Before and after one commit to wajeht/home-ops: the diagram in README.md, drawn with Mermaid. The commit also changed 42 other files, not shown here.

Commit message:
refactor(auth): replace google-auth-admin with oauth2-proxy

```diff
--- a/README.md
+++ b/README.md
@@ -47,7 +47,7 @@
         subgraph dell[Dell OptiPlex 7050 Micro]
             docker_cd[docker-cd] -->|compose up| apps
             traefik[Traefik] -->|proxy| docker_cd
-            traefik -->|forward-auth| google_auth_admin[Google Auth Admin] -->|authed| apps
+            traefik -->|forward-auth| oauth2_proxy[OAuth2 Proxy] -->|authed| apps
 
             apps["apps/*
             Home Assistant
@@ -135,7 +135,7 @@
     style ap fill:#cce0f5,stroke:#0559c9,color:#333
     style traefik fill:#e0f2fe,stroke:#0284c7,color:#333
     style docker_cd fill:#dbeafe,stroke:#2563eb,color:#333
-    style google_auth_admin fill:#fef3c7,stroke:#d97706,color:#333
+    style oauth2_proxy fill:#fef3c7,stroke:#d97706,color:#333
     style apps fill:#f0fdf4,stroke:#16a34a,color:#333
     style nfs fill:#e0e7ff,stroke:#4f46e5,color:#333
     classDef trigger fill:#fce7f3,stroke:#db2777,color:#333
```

##############################

§ **Task brief**
Which lines of the data contain the string "stroke"? Copy each one.

§ **Solution to this problem**
     style ap fill:#cce0f5,stroke:#0559c9,color:#333
     style traefik fill:#e0f2fe,stroke:#0284c7,color:#333
     style docker_cd fill:#dbeafe,stroke:#2563eb,color:#333
-    style google_auth_admin fill:#fef3c7,stroke:#d97706,color:#333
+    style oauth2_proxy fill:#fef3c7,stroke:#d97706,color:#333
     style apps fill:#f0fdf4,stroke:#16a34a,color:#333
     style nfs fill:#e0e7ff,stroke:#4f46e5,color:#333
     classDef trigger fill:#fce7f3,stroke:#db2777,color:#333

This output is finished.